Sunday, July 23, 2006

Blooms and seeds...

The heat notwithstanding, things are happily growing in the yard. (It takes a lot of watering to *keep* them happy - but that's what I have teenagers for!) This is one of my favorite poppies - multi-petaled and hot pink. It looks more like a peony than a poppy.

I have almost a dozen hydrangea bushes scattered about. From lace-cap to snowball. Hydrangea color (the pink or blue) is supposed to be determined by the acidity of the soil, but this blue and pinkish one are less than two feet from each other... You would think that would be close enough to make them the same color...?

Are you familiar with borage? Fuzzy, fuzzy leaves and buds. You *can* eat the leaves - but they are a bit uncomfortable, texture-wise on the tongue. I grow them for the blossoms - which are dramatic, beautiful and vaguely cucumber flavored as an edible garnish. Toss on a salad or more especially, float on a cold soup.

This season, I'm trying to let a few more things go to seed. I'm experimenting with what things are effective to harvest seeds from, and what reseeds itself well. In this photo you can see flowerheads-soon-to-be-seeds for onion, carrot and arugula.

I have a duo purpose in letting some of the herbs bloom and go to seed. This is cilantro flowering (which become coriander seed). Herbal blooms, cilantro included, are quite tasty - these taste spicy, citrusy, warm and vaguely floral. They make my salads happy!

I cut paper grocery bags full of dry poppy heads, arugula seed pods, columbine pods, nigella pods and onion blooms yesteryday (nearly died of heatstroke by the time I was done) and dug up clusters of elephant garlic and shallots. That was about the extent of physical activity possible for me!

Anybody else have recommendations of things that are particularly good for seed harvesting?


Anonymous said...

Your flowers are gorgeous!

I have the space, but at present you have the gorgeous flowers.

With your seeds and all, my gardens will have more flowers and more continually blooming periods. Right now, I am just grateful that I am getting your anice hyssop established.

... Next year starts the refining. This year is still in the establisment mode.

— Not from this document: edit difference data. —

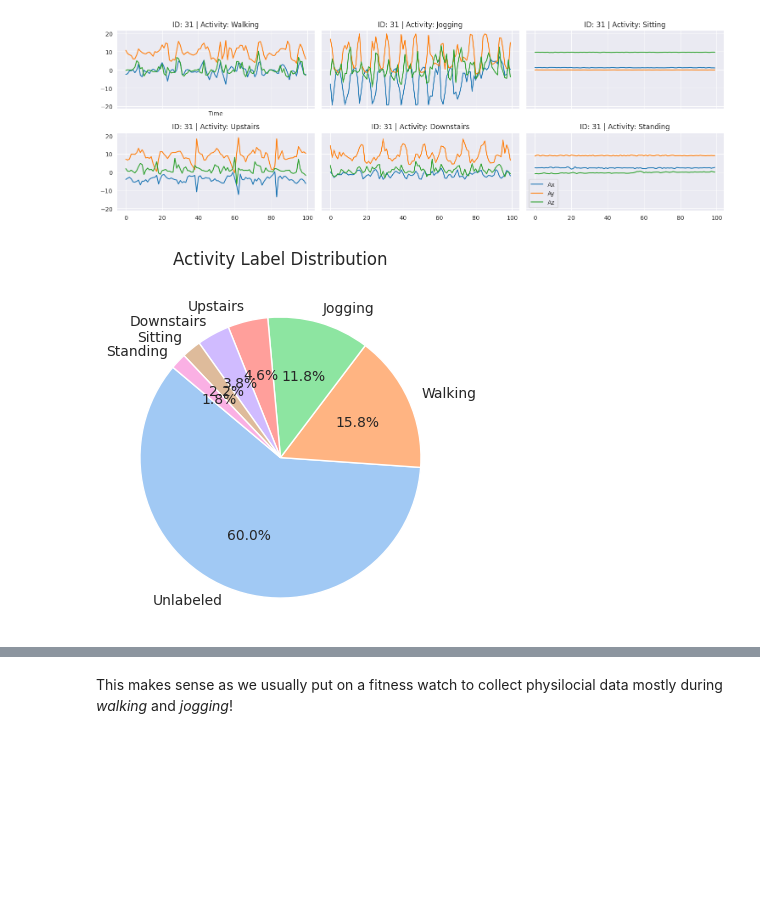
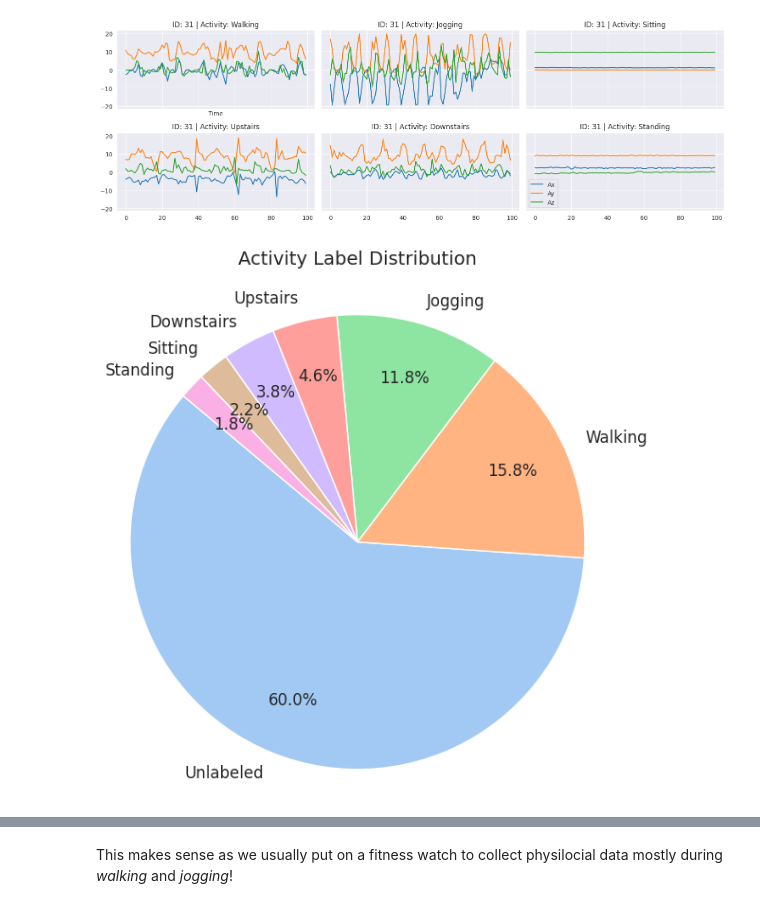
Before and after one commit to jigarparekh279/IMU_Auto_Labelling_Classification, a Jupyter notebook: IMU_1_DataHandling.ipynb, the cells around one changed output, grey strips where cells are left out. Drawn from its saved outputs; the diff is of its cells as text; code cells hidden in the pictures; blank space fills up the shorter version.

Commit message:
fixed EDA plots

```diff
--- a/IMU_1_DataHandling.ipynb
+++ b/IMU_1_DataHandling.ipynb
@@ -101,16 +101,23 @@ fig.savefig("images/Sample31.png", dpi=300)
 [figure]
 # %%
 # Pie Chart of Activity Distribution
-# activity_counts = feature_df['label'].value_counts()
 activity_counts = df['activity'].replace(np.nan, 'Unlabeled').value_counts()
-fig, ax = plt.subplots(figsize=(4, 4))
+
+fig, ax = plt.subplots(figsize=(6, 6))  # Slightly larger for clarity
 ax.pie(
-    activity_counts, labels=activity_counts.index,
-    autopct='%1.1f%%', startangle=140, colors=sns.color_palette('pastel'),
+    activity_counts,
+    labels=activity_counts.index,
+    autopct='%1.1f%%',
+    startangle=140,
+    colors=sns.color_palette('pastel'),
+    labeldistance=1.1,
+    pctdistance=0.75,
+    textprops={'fontsize': 12}  # Increase font size
 )
-ax.set_title("Activity Label Distribution\n")
-plt.axis('equal')  # Equal aspect ratio ensures the pie is circular
+
+ax.set_title("Activity Label Distribution\n", fontsize=14)
+plt.axis('equal')
 plt.tight_layout()
 fig.savefig("images/Pie.png", dpi=300)
 # %% [output]
-[figure, old version]
+[figure, new version]
```
Also changed, not shown: parts of 11 cells of this notebook, 10 other files.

Meanwhile, I love your flower picture posts.

Anonymous said...

Lou Ann

Gina said...

Absolutely stunning photos, such vibrancy and color!

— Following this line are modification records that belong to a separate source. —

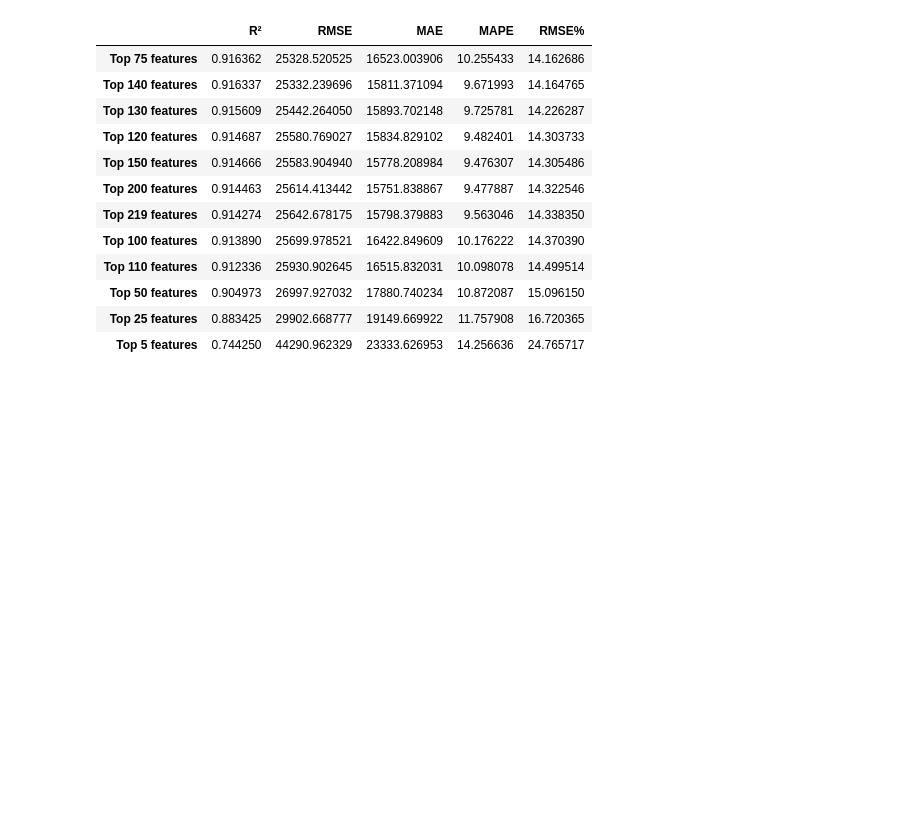
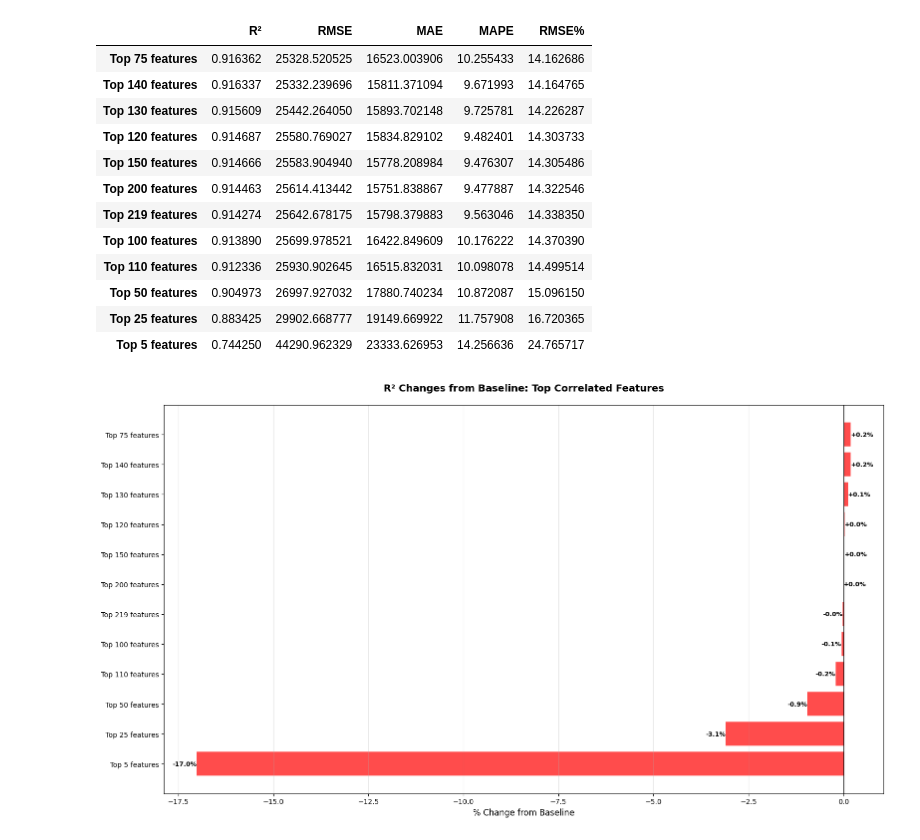
Before and after one commit to gayatrikam/estate-anomaly-detector, a Jupyter notebook: model/ablation_study_xgb.ipynb, the cells around one changed output. Cells and saved outputs as stored; diff of their text form; code cells hidden in the pictures; blank space fills up the shorter version.

```diff
--- a/model/ablation_study_xgb.ipynb
+++ b/model/ablation_study_xgb.ipynb
@@ -426,3 +473,8 @@ Training with top 219 features...
 | Top 50 features | 0.904973 | 26997.927032 | 17880.740234 | 10.872087 | 15.096150 |
 | Top 25 features | 0.883425 | 29902.668777 | 19149.669922 | 11.757908 | 16.720365 |
 | Top 5 features | 0.744250 | 44290.962329 | 23333.626953 | 14.256636 | 24.765717 |
+# %%
+pct_changes_df = plot_ablation_changes(individual_df, "Top Correlated Features")
+plt.show()
+# %% [output]
+[figure, added]
```
Also changed, not shown: parts of 9 cells of this notebook, 3 other files.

Tim said...

Could you send me a picture of the arugula seed pods... I wonder how I should recognize them on the plant and know when to harvest those seeds. Thanks